Data provided Start Marker

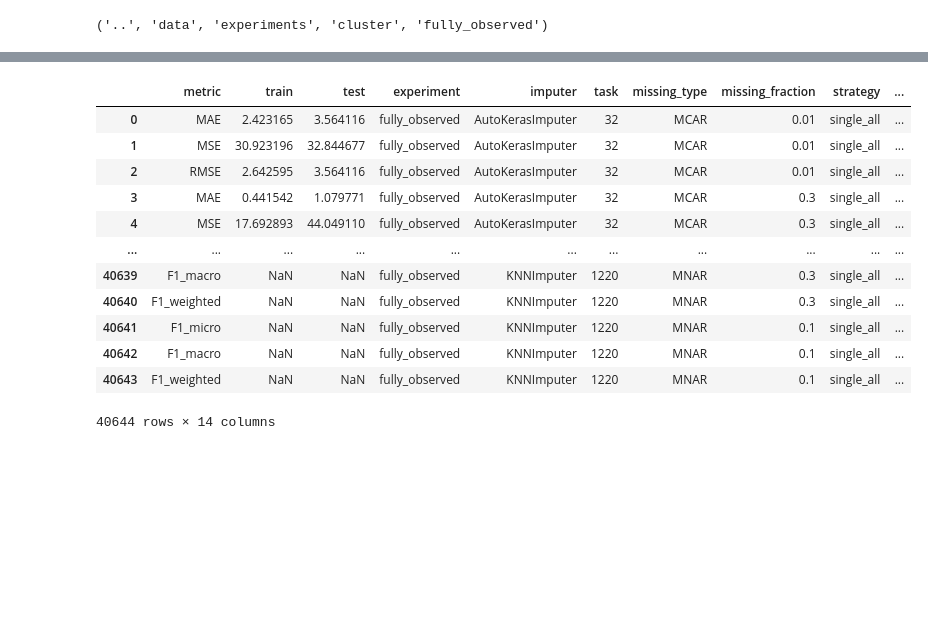
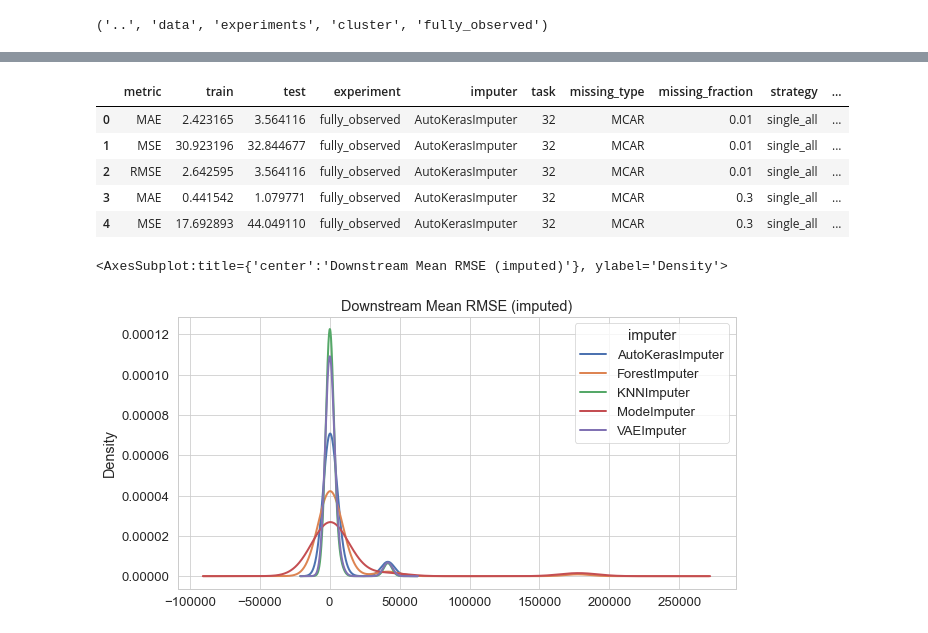
Before and after one commit to se-jaeger/data-imputation-paper, a Jupyter notebook: notebooks/read_results.ipynb, the cells around one changed output, grey strips where cells are left out. Cells and saved outputs as stored; diff of their text form; code cells hidden in the pictures; blank space fills up the shorter version.

Commit message:
added some first plots

```diff
--- a/notebooks/read_results.ipynb
+++ b/notebooks/read_results.ipynb
@@ -69,25 +79,30 @@ def read_prefixed_csv_files(df_in, file_prefix):
 # %%
 def read_csv_files(df):
     prefixes = [
         "impute_performance_std",
         "impute_performance_mean",
         "downstream_performance_std",
         "downstream_performance_mean"
     ]
-    return pd.concat([read_prefixed_csv_files(df, prefix) for prefix in prefixes], ignore_index=True)
+    df = pd.concat([read_prefixed_csv_files(df, prefix) for prefix in prefixes], ignore_index=True)
+    df["missing_fraction"] = pd.to_numeric(df["missing_fraction"])
+    return df
 
-read_csv_files(read_experiment(experiment_path))
+results = read_csv_files(read_experiment(experiment_path))
+results.head()
 # %% [output]
 |  | metric | train | test | experiment | imputer | task | missing_type | missing_fraction | strategy | ... |
 | 0 | MAE | 2.423165 | 3.564116 | fully_observed | AutoKerasImputer | 32 | MCAR | 0.01 | single_all | ... |
 | 1 | MSE | 30.923196 | 32.844677 | fully_observed | AutoKerasImputer | 32 | MCAR | 0.01 | single_all | ... |
 | 2 | RMSE | 2.642595 | 3.564116 | fully_observed | AutoKerasImputer | 32 | MCAR | 0.01 | single_all | ... |
 | 3 | MAE | 0.441542 | 1.079771 | fully_observed | AutoKerasImputer | 32 | MCAR | 0.3 | single_all | ... |
 | 4 | MSE | 17.692893 | 44.049110 | fully_observed | AutoKerasImputer | 32 | MCAR | 0.3 | single_all | ... |
-| ... | ... | ... | ... | ... | ... | ... | ... | ... | ... | ... |
-| 40639 | F1_macro | NaN | NaN | fully_observed | KNNImputer | 1220 | MNAR | 0.3 | single_all | ... |
-| 40640 | F1_weighted | NaN | NaN | fully_observed | KNNImputer | 1220 | MNAR | 0.3 | single_all | ... |
-| 40641 | F1_micro | NaN | NaN | fully_observed | KNNImputer | 1220 | MNAR | 0.1 | single_all | ... |
-| 40642 | F1_macro | NaN | NaN | fully_observed | KNNImputer | 1220 | MNAR | 0.1 | single_all | ... |
-| 40643 | F1_weighted | NaN | NaN | fully_observed | KNNImputer | 1220 | MNAR | 0.1 | single_all | ... |
-40644 rows × 14 columns
+# %%
+row_idx = (results["metric"] == "RMSE") & (results["result_type"] == "downstream_performance_mean")
+cols = ["imputed", "imputer"]
+data = results.loc[row_idx, cols]
+data = plot_data.pivot(columns="imputer", values="imputed")
+data.plot(kind="kde", title="Downstream Mean RMSE (imputed)", figsize=(10,5))
+# %% [output]
+<AxesSubplot:title={'center':'Downstream Mean RMSE (imputed)'}, ylabel='Density'>
+[figure, added]
```
Also changed, not shown: parts of 5 cells of this notebook.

Data provided End Marker

◆ Problem to work on
Each record above should come back exactly the same, only without its pictures.

◆ Task output
Before and after one commit to se-jaeger/data-imputation-paper, a Jupyter notebook: notebooks/read_results.ipynb, the cells around one changed output, grey strips where cells are left out. Cells and saved outputs as stored; diff of their text form; code cells hidden in the pictures; blank space fills up the shorter version.

Commit message:
added some first plots

```diff
--- a/notebooks/read_results.ipynb
+++ b/notebooks/read_results.ipynb
@@ -69,25 +79,30 @@ def read_prefixed_csv_files(df_in, file_prefix):
 # %%
 def read_csv_files(df):
     prefixes = [
         "impute_performance_std",
         "impute_performance_mean",
         "downstream_performance_std",
         "downstream_performance_mean"
     ]
-    return pd.concat([read_prefixed_csv_files(df, prefix) for prefix in prefixes], ignore_index=True)
+    df = pd.concat([read_prefixed_csv_files(df, prefix) for prefix in prefixes], ignore_index=True)
+    df["missing_fraction"] = pd.to_numeric(df["missing_fraction"])
+    return df
 
-read_csv_files(read_experiment(experiment_path))
+results = read_csv_files(read_experiment(experiment_path))
+results.head()
 # %% [output]
 |  | metric | train | test | experiment | imputer | task | missing_type | missing_fraction | strategy | ... |
 | 0 | MAE | 2.423165 | 3.564116 | fully_observed | AutoKerasImputer | 32 | MCAR | 0.01 | single_all | ... |
 | 1 | MSE | 30.923196 | 32.844677 | fully_observed | AutoKerasImputer | 32 | MCAR | 0.01 | single_all | ... |
 | 2 | RMSE | 2.642595 | 3.564116 | fully_observed | AutoKerasImputer | 32 | MCAR | 0.01 | single_all | ... |
 | 3 | MAE | 0.441542 | 1.079771 | fully_observed | AutoKerasImputer | 32 | MCAR | 0.3 | single_all | ... |
 | 4 | MSE | 17.692893 | 44.049110 | fully_observed | AutoKerasImputer | 32 | MCAR | 0.3 | single_all | ... |
-| ... | ... | ... | ... | ... | ... | ... | ... | ... | ... | ... |
-| 40639 | F1_macro | NaN | NaN | fully_observed | KNNImputer | 1220 | MNAR | 0.3 | single_all | ... |
-| 40640 | F1_weighted | NaN | NaN | fully_observed | KNNImputer | 1220 | MNAR | 0.3 | single_all | ... |
-| 40641 | F1_micro | NaN | NaN | fully_observed | KNNImputer | 1220 | MNAR | 0.1 | single_all | ... |
-| 40642 | F1_macro | NaN | NaN | fully_observed | KNNImputer | 1220 | MNAR | 0.1 | single_all | ... |
-| 40643 | F1_weighted | NaN | NaN | fully_observed | KNNImputer | 1220 | MNAR | 0.1 | single_all | ... |
-40644 rows × 14 columns
+# %%
+row_idx = (results["metric"] == "RMSE") & (results["result_type"] == "downstream_performance_mean")
+cols = ["imputed", "imputer"]
+data = results.loc[row_idx, cols]
+data = plot_data.pivot(columns="imputer", values="imputed")
+data.plot(kind="kde", title="Downstream Mean RMSE (imputed)", figsize=(10,5))
+# %% [output]
+<AxesSubplot:title={'center':'Downstream Mean RMSE (imputed)'}, ylabel='Density'>
+[figure, added]
```
Also changed, not shown: parts of 5 cells of this notebook.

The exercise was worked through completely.